What You Need to Know
- To protect savings from getting eaten away by inflation, it's best to invest in riskier assets, and diversification will be key.
- Retirees are normally the most harmed by inflation because they live on a fixed income, but Social Security is indexed to inflation.
- While 4% inflation isn't what it used to be, this is a new economy.
If you are under 45 and live in America or Europe, the odds are this past year has been your first real experience with inflation. Other than a blip in 2008, inflation has barely topped 3% in the last 30 years.
But now inflation is back; up more than 8% last month, and it may get worse before it gets better. Some of the drivers of price increases today, supply chain disruptions and war in Ukraine, will eventually abate.
But there are reasons to believe we aren’t going back to 2% inflation anymore. The economy is different and the new baseline for inflation will be 4% or 5%.
Americans used to get along just fine when higher inflation was the norm. But the world is different now; 4% poses new costs and benefits to a new generation.
So what does it mean for living your life or conducting your business if inflation hovers between 4% and 5% instead of the 1.5% to 2.5% we’ve taken for granted for so long?
To paint that picture, we need to assume a reasonable degree of stability. If inflation is higher, but remains in a tight range, it won’t cause too much damage. The average inflation rate was 4% or 5% for many years and the economy still grew.
That said, much has changed since the late 1980s when inflation hovered around 4%. That rate is almost twice what people now are used to, and all segments of the economy will have to adapt.
Getting a pay raise was less critical when inflation was 1% or 2%. Employers got used to giving smaller increases. The last time inflation was high, unions negotiated annual cost-of-living raises built into the pay of many workers.
Now most will need to demand it for themselves. For workers who don’t — or can’t — negotiate raises that keep pace with inflation, their real compensation will shrink each year as their pay is worth less.
Even if you do get a decent raise, those increases generally come just once a year, while inflation happens continuously, eating away at your buying power.
Companies won’t get off easy either. They’ll face higher costs for labor, rent and the goods they use. They will need to increase their prices more frequently, which risks alienating their customers.
It puts smaller firms at a disadvantage, shifting demand to large companies with fatter profit margins that can afford to absorb some of the inflation so that they pass on less of the pain to the consumer.
Inflation will be a bigger problem for small business than it was in the 1980s because big firms dominate the market now — odds are your local mom-and-pop hardware store is already barely hanging on against Home Depot.
The online marketplace that brought prices down by increasing transparency will continue to make it harder to raise prices above competitors, which will be another strike against small companies.

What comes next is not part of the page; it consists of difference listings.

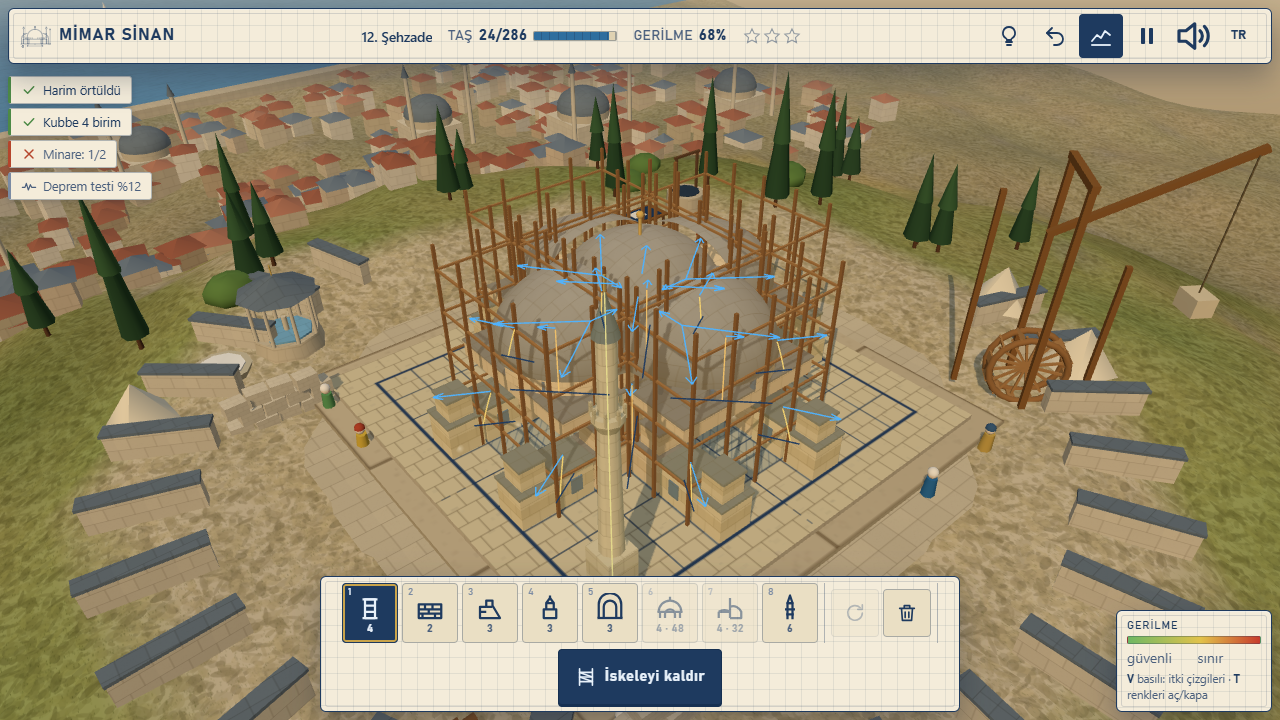
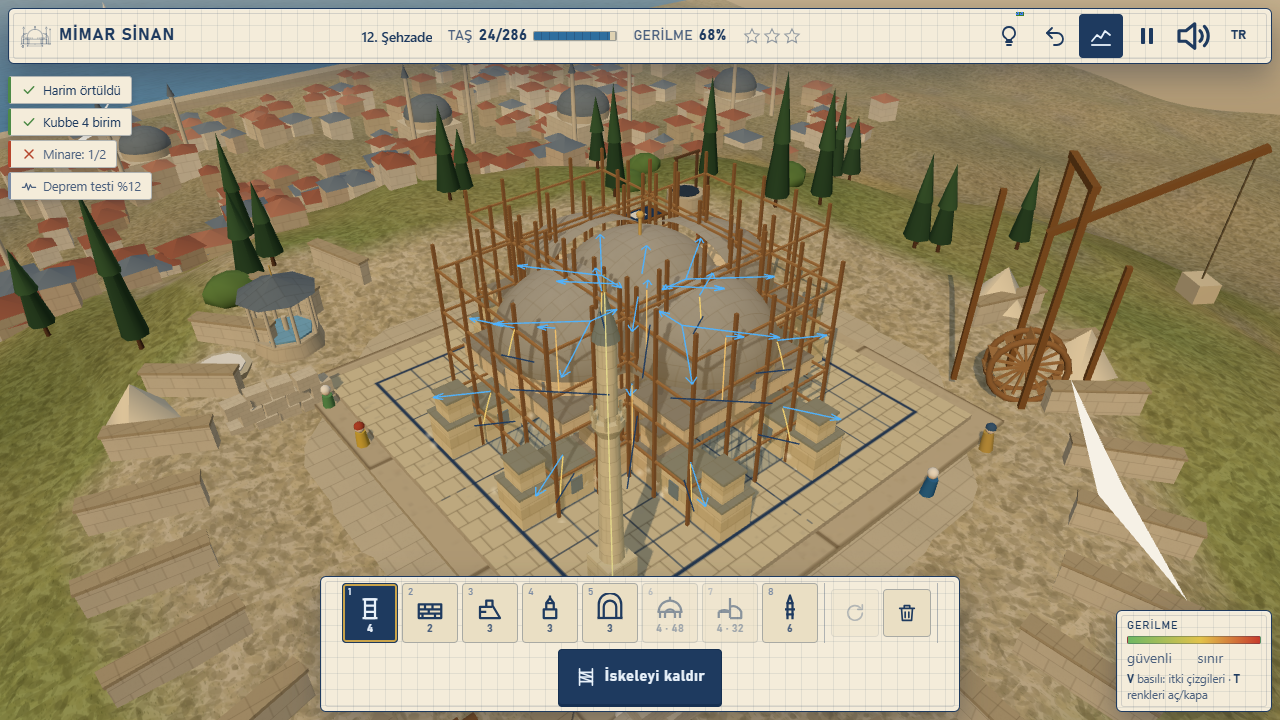
fix: compact landscape tool panel, toasts below objectives, warm forecourt wall
Claude-Session: https://claude.ai/code/session_014vMYwwQ3htV8WjCni8q7av

diff --git a/index.html b/index.html
@@ -74,14 +74,15 @@ i[data-icon] svg{width:100%;height:100%}
   .mbar{width:52px}
 }
 
-/* requirement chips under the bar */
-.reqs{position:fixed;left:8px;top:calc(76px + var(--sa-t));z-index:17;display:flex;flex-direction:column;gap:4px;max-width:46vw}
+/* requirement chips under the bar, toasts beside them (desktop: centred; phone portrait: below the chips) */
+.notes{position:fixed;left:8px;right:8px;top:calc(76px + var(--sa-t));z-index:25;pointer-events:none}
+.reqs{display:flex;flex-direction:column;gap:4px;max-width:46vw;width:max-content}
 .req{display:inline-flex;align-items:center;gap:6px;font-size:12.5px;padding:5px 10px;border-radius:3px;background:var(--paper);border:1px solid var(--line);
   border-left:3px solid var(--ink3);color:var(--ink2);width:max-content;max-width:100%;box-shadow:0 2px 6px rgba(20,32,52,.2)}
 .req i[data-icon]{width:16px;height:16px;flex:none}
 .req.ok{color:var(--ink);border-left-color:var(--green)} .req.ok i{color:var(--green)}
 .req.bad{border-left-color:var(--red)} .req.bad i{color:var(--red)}
-@media (max-width:760px){.reqs{top:calc(118px + var(--sa-t))}.req{font-size:11.5px;padding:4px 8px}}
+@media (max-width:760px){.notes{top:calc(118px + var(--sa-t))}.req{font-size:11.5px;padding:4px 8px}}
 
 /* stress legend: a small scale like a drawing's legend block */
 .legend{position:fixed;right:8px;bottom:calc(8px + var(--sa-b));z-index:17;padding:8px 10px;font-size:11.5px;color:var(--ink2);width:156px;pointer-events:none}
@@ -118,11 +119,28 @@ i[data-icon] svg{width:100%;height:100%}
 .test:disabled{opacity:.5;cursor:default}
 .test i[data-icon]{width:22px;height:22px}
 @media (max-width:760px){.tbtn{min-width:48px;height:54px}.tbtn i[data-icon]{width:26px;height:26px}.cbtn{width:44px;height:44px}.test{min-height:50px;padding:0 12px;font-size:14px}.test span{display:none}.tray{gap:4px;padding:5px 6px}}
+/* phone landscape: one compact row (pieces, rotate/erase, test), no legend, so the tray stays under a quarter of the height */
+@media (max-height:500px){
+  .legend{display:none}
+  .tray{flex-wrap:nowrap;gap:4px;padding:4px 6px;bottom:calc(4px + var(--sa-b));max-width:calc(100vw - 12px)}
+  .tray .grp{flex-wrap:nowrap;gap:3px}
+  .tbtn{min-width:42px;height:42px;padding:1px 3px}
+  .tbtn i[data-icon]{width:20px;height:20px}
+  .tbtn small{font-size:8.5px;top:1px;left:3px}
+  .tbtn em{font-size:9.5px}
+  .cbtn{width:38px;height:38px}
+  .cbtn i[data-icon]{width:18px;height:18px}
+  .test{min-height:42px;padding:0 10px;font-size:13px;gap:6px}
+  .test i[data-icon]{width:18px;height:18px}
+  .test span{display:none}
+}
+@media (max-height:500px) and (min-width:820px){.test span{display:inline}}
 
 /* toasts */
-.toasts{position:fixed;top:calc(76px + var(--sa-t));left:50%;transform:translateX(-50%);display:flex;flex-direction:column;gap:6px;
-  align-items:center;z-index:25;pointer-events:none;width:max-content;max-width:92vw}
-@media (max-width:760px){.toasts{top:calc(120px + var(--sa-t))}}
+.toasts{position:absolute;top:0;left:50%;transform:translateX(-50%);display:flex;flex-direction:column;gap:6px;
+  align-items:center;width:max-content;max-width:92vw}
+@media (max-width:760px){.toasts{position:static;transform:none;margin:8px auto 0;max-width:100%}}
+@media (max-height:500px){.toasts{position:absolute;left:auto;right:0;top:0;transform:none;margin:0;align-items:flex-end;max-width:50vw}}
 .toast{padding:8px 16px;border-radius:4px;font-weight:600;font-size:14.5px;animation:tin .25s ease-out;border-left:4px solid var(--accent);color:var(--ink)}
 .toast::before{display:none}
 .toast.good{border-left-color:var(--green)} .toast.bad{border-left-color:var(--red)}
@@ -250,7 +268,7 @@ input[type=range]{flex:1;accent-color:var(--bp);height:44px;margin:0}
     <button class="ibtn" id="bLang" data-tt="language">TR</button>
   </div>
 </div>
-<div id="reqs" class="reqs" hidden></div>
+<div class="notes"><div id="reqs" class="reqs" hidden></div><div id="toasts" class="toasts"></div></div>
 <div id="legend" class="legend glass" hidden>
   <div data-t="legendTitle"></div>
   <div class="bar"></div>
@@ -267,7 +285,6 @@ input[type=range]{flex:1;accent-color:var(--bp);height:44px;margin:0}
   <div class="sep"></div>
   <div class="grp"><button class="test" id="bTest"><i data-icon="scaffold"></i><span data-t="test"></span></button></div>
 </div>
-<div id="toasts" class="toasts"></div>
 
 <!-- Title -->
 <div id="title" class="overlay">
@@ -967,7 +984,7 @@ renderer.outputColorSpace = THREE.SRGBColorSpace;
 const scene = new THREE.Scene();
 const camera = new THREE.PerspectiveCamera(46, 1, 0.1, 600);
 // Art direction (redesign 2026-11): blueprint + warm limestone. Afternoon haze over the city and the sea.
-const LIME = 0xe3d5b8, LIME2 = 0xd4c4a4, LEAD = 0x6e7b85, LEAD2 = 0x9aa6b0, BLUE = 0x2f6e9e, GOLD = 0xd9b45a, INK = 0x1e3a5f;
+const LIME = 0xe3d5b8, LIME2 = 0xd4c4a4, LIME3 = 0xbfab85, LEAD = 0x6e7b85, LEAD2 = 0x9aa6b0, BLUE = 0x2f6e9e, GOLD = 0xd9b45a, INK = 0x1e3a5f;
 const SKY = { sunset: 0, day: { top: new THREE.Color(0x5b90c6), hor: new THREE.Color(0xeedfc4), fog: new THREE.Color(0xe6d6b9), sun: new THREE.Color(0xffe8c8), sunI: 2.0, hemi: 1.05 },
   dusk: { top: new THREE.Color(0x3d3a72), hor: new THREE.Color(0xf28a50), fog: new THREE.Color(0xd9916a), sun: new THREE.Color(0xff9d5c), sunI: 1.5, hemi: 0.7 } };
 scene.fog = new THREE.Fog(SKY.day.fog.clone(), 30, 190);
@@ -1101,9 +1118,9 @@ for (let k = 0; k < 26; k++) { const a = Math.PI + rng() * Math.PI * 1.1 - 0.05,
 for (let k = 0; k < 11; k++) { const x = -70 + k * 14 + rng() * 8, z = -75 - rng() * 60; box(0.6, 0.3, 1.8, x, -8.4, z, 0x6b4a2e, statics); const sg = new THREE.ConeGeometry(0.55, 1.8, 3); sg.translate(x, -7.4, z); statics.push(colorize(sg, 0xf6efe0)); }
 for (let k = 0; k < 10; k++) { const a = Math.PI * (0.15 + k * 0.08) + rng() * 0.1, r = 110 + rng() * 40; const x = Math.cos(a) * r, z = -Math.abs(Math.sin(a)) * r * 0.5 - 60; const hg = new THREE.ConeGeometry(14 + rng() * 10, 9 + rng() * 6, 7); hg.translate(x, -10, z); statics.push(colorize(hg, 0x9aaabd, 0.1)); }
 for (let k = 0; k < 8; k++) { const a = Math.PI * 1.1 + k * 0.1 + rng() * 0.05, r = 100 + rng() * 30; const x = Math.cos(a) * r, z = Math.sin(a) * r; const hg = new THREE.ConeGeometry(12 + rng() * 8, 7 + rng() * 5, 7); hg.translate(x, -8, z); statics.push(colorize(hg, 0x98a393, 0.1)); }
-// the forecourt wall with an arched gate, and the ablution fountain (şadırvan) by the gate
-for (let i = 0; i < 22; i++) { const a = 0.35 + i * (Math.PI * 1.3) / 21, r = PLATEAU + 0.6; if (i === 10 || i === 11) continue; const x = Math.cos(a) * r, z = Math.sin(a) * r, h = terrainH(x, z); box(2.4, 0.75, 0.32, x, h + 0.37, z, LIME, masonry, 0.06, -a); box(2.45, 0.08, 0.42, x, h + 0.77, z, LEAD, masonry, 0, -a); }
-{ const a = 0.35 + 10.5 * (Math.PI * 1.3) / 21, r = PLATEAU + 0.6, x = Math.cos(a) * r, z = Math.sin(a) * r, h = terrainH(x, z); for (const sd of [-1, 1]) box(0.5, 1.9, 0.5, x + Math.sin(a) * sd * 1.3, h + 0.95, z - Math.cos(a) * sd * 1.3, LIME2, masonry, 0.06, -a); box(3.2, 0.4, 0.5, x, h + 2.05, z, LIME, masonry, 0.06, -a); box(3.3, 0.08, 0.6, x, h + 2.3, z, LEAD, masonry, 0, -a); }
+// the forecourt wall with an arched gate, and the ablution fountain (şadırvan) by the gate; limestone with a darker limestone coping (lead reads as blue from above)
+for (let i = 0; i < 22; i++) { const a = 0.35 + i * (Math.PI * 1.3) / 21, r = PLATEAU + 0.6; if (i === 10 || i === 11) continue; const x = Math.cos(a) * r, z = Math.sin(a) * r, h = terrainH(x, z); box(2.4, 0.75, 0.32, x, h + 0.37, z, LIME, masonry, 0.06, -a); box(2.45, 0.08, 0.42, x, h + 0.77, z, LIME3, masonry, 0.03, -a); }
+{ const a = 0.35 + 10.5 * (Math.PI * 1.3) / 21, r = PLATEAU + 0.6, x = Math.cos(a) * r, z = Math.sin(a) * r, h = terrainH(x, z); for (const sd of [-1, 1]) box(0.5, 1.9, 0.5, x + Math.sin(a) * sd * 1.3, h + 0.95, z - Math.cos(a) * sd * 1.3, LIME2, masonry, 0.06, -a); box(3.2, 0.4, 0.5, x, h + 2.05, z, LIME, masonry, 0.06, -a); box(3.3, 0.08, 0.6, x, h + 2.3, z, LIME3, masonry, 0.03, -a); }
 { const fx = -6.0, fz = -8.4, h = terrainH(fx, fz); cyl(0.9, 1.0, 0.45, fx, h + 0.22, fz, LIME2, masonry, 8, 0.05); cyl(0.72, 0.72, 0.5, fx, h + 0.25, fz, 0x7fb8d6, masonry, 8); for (let i = 0; i < 8; i++) { const a = i * Math.PI / 4; cyl(0.05, 0.06, 1.3, fx + Math.cos(a) * 0.85, h + 1.1, fz + Math.sin(a) * 0.85, LIME, masonry, 6); } const cg = new THREE.ConeGeometry(1.1, 0.5, 8); cg.translate(fx, h + 2.0, fz); masonry.push(colorize(cg, LEAD, 0.06)); cyl(0.08, 0.08, 0.45, fx, h + 0.7, fz, LIME, masonry, 6); cyl(0.02, 0.02, 0.3, fx, h + 2.4, fz, GOLD, masonry, 5); }
 // the builders' yard: tents, a timber stack, a well, bushes, a lime pit, the architect's drafting table with a blueprint
 for (const [tx, tz, ry] of [[9.8, 6.8, 0.4], [11.2, 3.6, -0.3], [-10.2, -6.8, 0.9]]) { const h = terrainH(tx, tz); const tg = new THREE.ConeGeometry(1.0, 1.25, 4); tg.rotateY(ry); tg.translate(tx, h + 0.85, tz); statics.push(colorize(tg, 0xe9dbbb, 0.08)); cyl(0.05, 0.05, 1.3, tx, h + 0.65, tz, 0x6b4a2e, statics, 5); }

Interest rates will go up because the Fed will raise rates to keep inflation in check, and investors will demand higher rates to compensate for inflation. That will mean more expensive mortgage loans.
That would usually weaken housing prices, but as long as demand outpaces supply — which we’re seeing now — and if the rental market continues to go up, you can’t count on housing prices falling.
However, if you already own a home with a fixed-rate mortgage, your wages will go up, while your monthly mortgage payment will stay the same, meaning your real housing costs will fall (though not your property taxes or upkeep costs).